The other way to do something scary and inhuman with eyes (while rightly avoiding the “angry eyebrow” syndrome quoted above) is to do too many eyes. Lovecraft drew Cthulhu with three eyes on each side, and Nick Derington’s sculpture has three on a side, but in neither case do the eyes strike me as scary. For scary multiple eyes, the ne plus ultra has to be spiders.
As for the body and limbs, I’m still thinking. I like the unholy profusion of limbs on this Cthulhu maquette by Joel Harlow:

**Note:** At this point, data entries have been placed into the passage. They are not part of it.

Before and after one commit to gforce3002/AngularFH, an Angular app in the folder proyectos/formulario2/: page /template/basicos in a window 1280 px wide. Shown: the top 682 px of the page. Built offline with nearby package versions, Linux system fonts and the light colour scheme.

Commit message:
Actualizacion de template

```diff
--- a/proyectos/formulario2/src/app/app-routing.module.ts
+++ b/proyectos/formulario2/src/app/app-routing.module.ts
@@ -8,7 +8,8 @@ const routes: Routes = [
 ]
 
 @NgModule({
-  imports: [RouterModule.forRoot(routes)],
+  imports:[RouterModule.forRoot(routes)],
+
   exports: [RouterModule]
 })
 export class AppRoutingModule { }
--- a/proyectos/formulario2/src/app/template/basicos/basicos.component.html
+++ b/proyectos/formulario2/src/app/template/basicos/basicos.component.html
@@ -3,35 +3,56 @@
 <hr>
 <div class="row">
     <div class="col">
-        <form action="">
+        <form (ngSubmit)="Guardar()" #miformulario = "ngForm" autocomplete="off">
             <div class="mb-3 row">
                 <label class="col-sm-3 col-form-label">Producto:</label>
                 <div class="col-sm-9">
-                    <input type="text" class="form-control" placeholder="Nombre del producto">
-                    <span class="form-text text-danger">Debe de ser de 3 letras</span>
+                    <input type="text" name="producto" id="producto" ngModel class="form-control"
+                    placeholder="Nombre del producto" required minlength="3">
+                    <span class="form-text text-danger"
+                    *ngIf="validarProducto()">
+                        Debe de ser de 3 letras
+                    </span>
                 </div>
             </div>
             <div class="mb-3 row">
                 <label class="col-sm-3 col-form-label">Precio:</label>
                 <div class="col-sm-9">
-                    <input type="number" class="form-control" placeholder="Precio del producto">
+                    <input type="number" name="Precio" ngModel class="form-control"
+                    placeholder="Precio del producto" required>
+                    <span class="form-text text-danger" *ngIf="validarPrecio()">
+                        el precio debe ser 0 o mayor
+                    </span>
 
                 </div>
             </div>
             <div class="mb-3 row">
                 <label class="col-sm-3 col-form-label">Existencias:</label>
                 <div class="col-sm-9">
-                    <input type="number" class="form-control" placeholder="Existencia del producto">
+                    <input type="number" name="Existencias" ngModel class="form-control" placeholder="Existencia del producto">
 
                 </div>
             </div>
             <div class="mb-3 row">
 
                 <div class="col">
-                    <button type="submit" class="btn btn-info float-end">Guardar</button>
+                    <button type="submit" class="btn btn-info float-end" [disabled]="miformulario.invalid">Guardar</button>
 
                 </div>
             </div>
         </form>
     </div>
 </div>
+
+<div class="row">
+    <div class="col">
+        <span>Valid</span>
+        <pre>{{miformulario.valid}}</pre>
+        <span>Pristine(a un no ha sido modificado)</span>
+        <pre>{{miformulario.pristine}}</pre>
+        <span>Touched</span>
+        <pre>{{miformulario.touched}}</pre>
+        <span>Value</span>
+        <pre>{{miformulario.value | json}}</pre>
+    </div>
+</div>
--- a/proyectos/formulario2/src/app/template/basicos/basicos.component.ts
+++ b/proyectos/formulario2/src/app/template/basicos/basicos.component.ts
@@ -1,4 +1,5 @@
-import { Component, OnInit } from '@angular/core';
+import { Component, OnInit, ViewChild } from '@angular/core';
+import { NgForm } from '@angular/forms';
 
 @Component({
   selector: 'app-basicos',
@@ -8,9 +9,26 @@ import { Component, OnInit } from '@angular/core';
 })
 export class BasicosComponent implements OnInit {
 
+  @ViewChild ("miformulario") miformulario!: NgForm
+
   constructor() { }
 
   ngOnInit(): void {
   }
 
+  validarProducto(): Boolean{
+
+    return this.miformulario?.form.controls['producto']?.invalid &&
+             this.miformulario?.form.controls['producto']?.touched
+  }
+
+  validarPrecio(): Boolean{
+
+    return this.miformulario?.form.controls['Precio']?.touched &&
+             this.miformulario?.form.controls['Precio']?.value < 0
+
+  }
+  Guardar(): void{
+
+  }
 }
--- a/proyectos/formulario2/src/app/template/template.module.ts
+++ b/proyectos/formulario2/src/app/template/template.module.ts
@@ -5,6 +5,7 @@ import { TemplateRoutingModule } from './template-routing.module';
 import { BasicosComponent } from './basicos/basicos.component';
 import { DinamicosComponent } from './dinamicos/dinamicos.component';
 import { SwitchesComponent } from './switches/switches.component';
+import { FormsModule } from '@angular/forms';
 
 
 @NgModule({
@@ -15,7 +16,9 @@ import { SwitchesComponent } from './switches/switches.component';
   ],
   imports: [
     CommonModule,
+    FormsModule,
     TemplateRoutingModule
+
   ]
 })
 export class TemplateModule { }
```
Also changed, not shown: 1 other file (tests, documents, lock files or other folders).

The side limbs are a little too clearly goatish for me, but I really like the WTF hand-flipper-wing thingies both in front and behind. Also, excellent use of multiple eyes, and tentacles not just as mouthparts but sort of popping out all over the place. It’s all over-specified for an idol (which is fine, since it’s not trying to be one), but suggests a couple of useful principles. First, have lots of limbs, or at least don’t make Cthulhu too obviously a tetrapod. Second, don’t make the individual limbs too clearly this or that.
It just occurred to me that polydactylous webbed hands and feet could be a sort of reflection in miniature of the webbed-facehugger-type wings. It could lend Cthulhu the suggestion of unholy growth, just too many body parts going on at once. Also, if the fingers (on hands, feet, or wings) look like spider legs, that is both disturbing and not something I’ve seen done before with Cthulhu. We’ve had reptilian and molluscan and crustacean Cthulhus, but nothing that I’ve seen that draws too much from terrestrial arthropods. Insects and spiders are creepy–maybe we should be capitalizing on that.

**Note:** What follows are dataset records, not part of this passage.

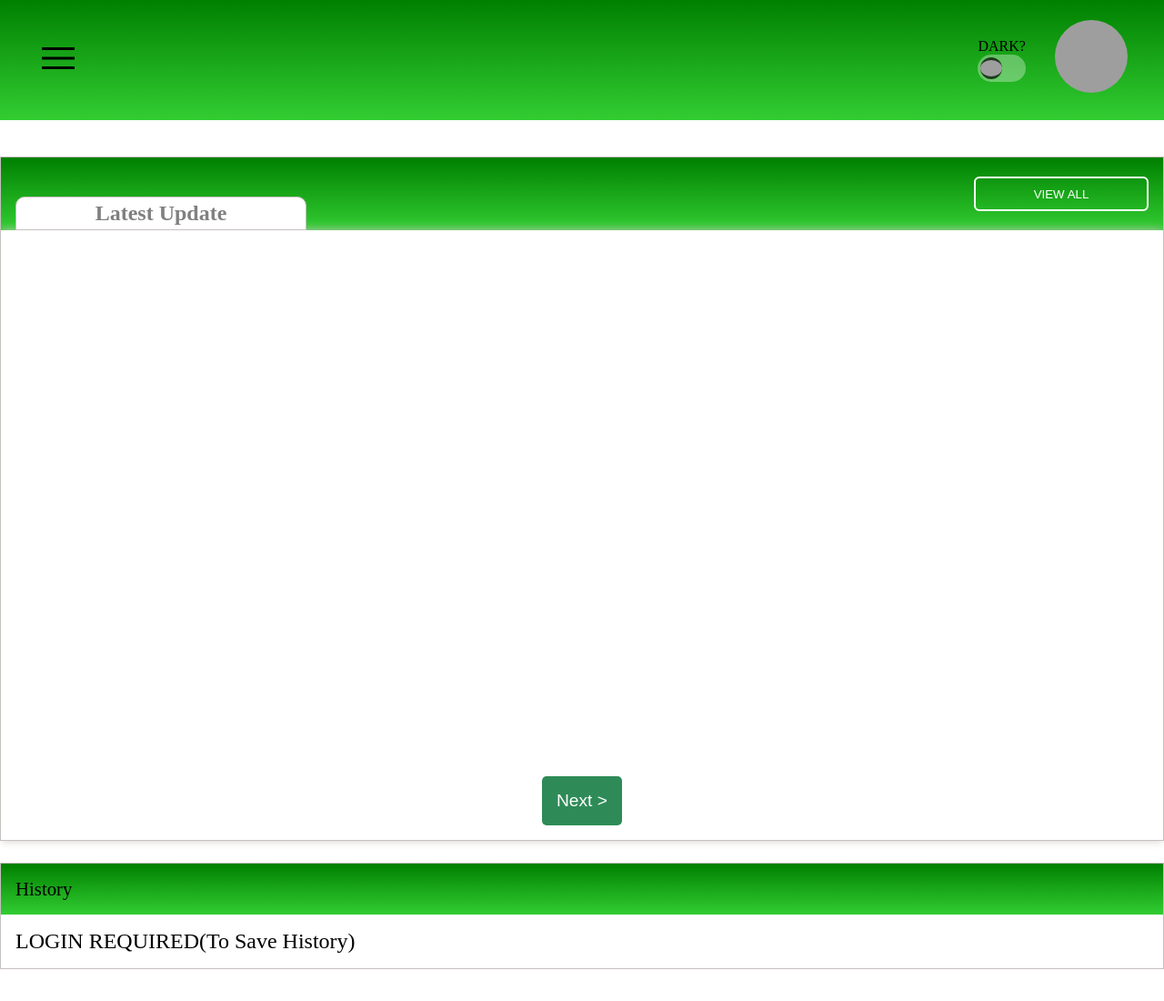
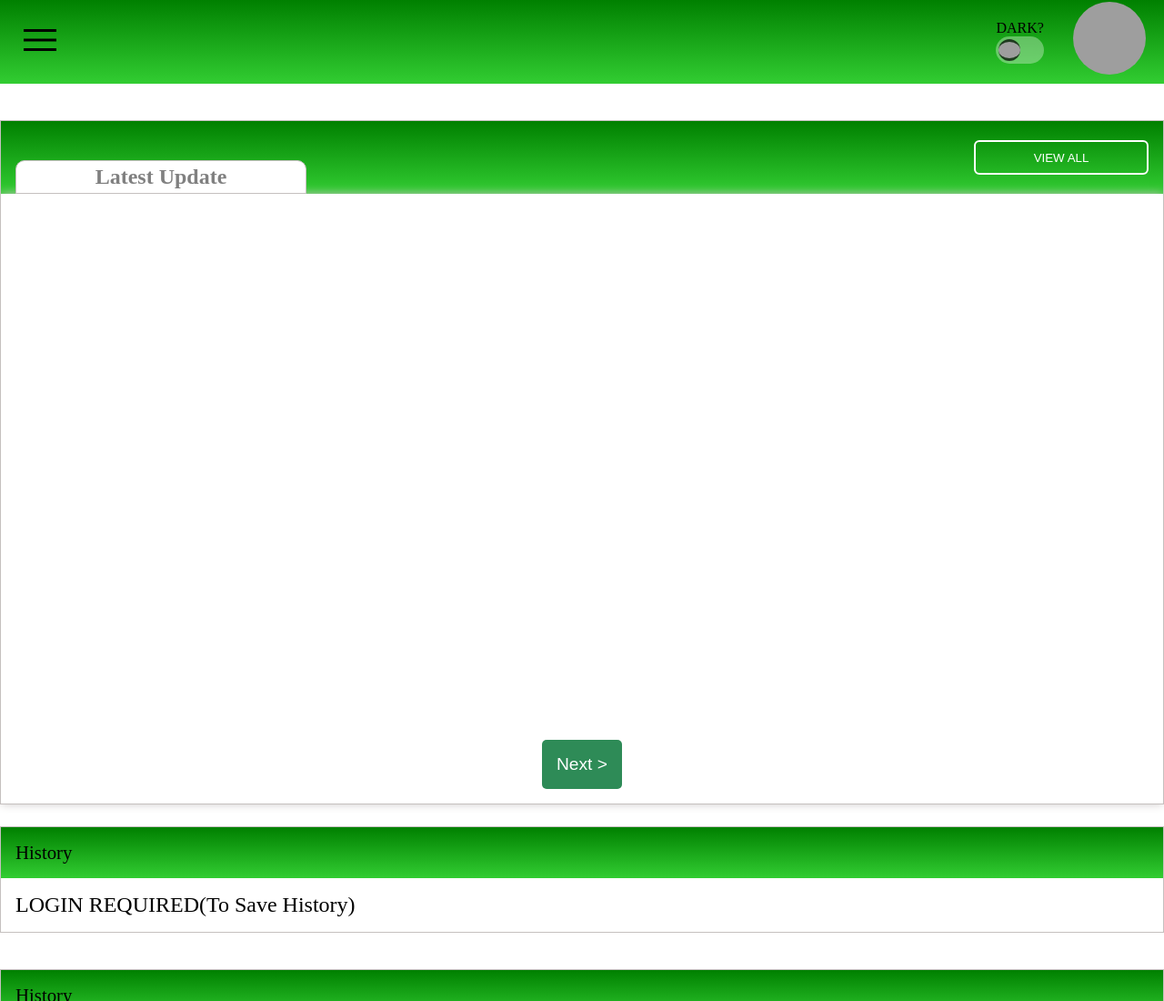
Before and after one commit to Abhishek102-tech/web-comic, a plain HTML site: page index.html in a window 1280 px wide. Shown: the top 1100 px of the page at 91% size. Drawn offline with nearby package versions, Linux system fonts and the light colour scheme; grey boxes are pictures that could not be loaded.

Commit message:
some new changes

```diff
--- a/style.css
+++ b/style.css
@@ -6,7 +6,7 @@
 
 .navbar {
     background: linear-gradient(to bottom, green, limegreen);
-    padding: 5vh;
+    padding: 2.5vh;
     display: flex;
     flex-direction: row;
     justify-content: space-between;
```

Anyway, back to limbs in general. I don’t think Cthulhu should be buff. Skinny, skeletal limbs are creepier than big muscular ones. That’s how Edgar Rice Burroughs described the evil goddess Issus, that’s how Michael Whelan painted the Boogeyman (above), and that’s how Giger’s xenomorph started out (although later iterations strayed from the true faith),
To sum up, my ideal Cthulhu idol would have the following characteristics:
- looms outward, or otherwise aggressively posed
- big grabby unfinished-looking wings, possibly posed asymmetrically
- spider-like eyes, but probably not too regular in numbers or symmetry
- extremities not clearly arms or flippers or whatever, but some horrible combination, and skinny rather than buff
- inhuman (probably covered by all of the above)
So. This is basically just a pile of art references and musings. As I said in the last post, the obvious next step is to turn it into reality. Unfortunately right now I am short on both time and sculpting experience. The latter is just a complication, in that it will make it more difficult and time-consuming to get what I want. The former is an actual barrier, in that it’s keeping me from doing this at all right now. But maybe soon.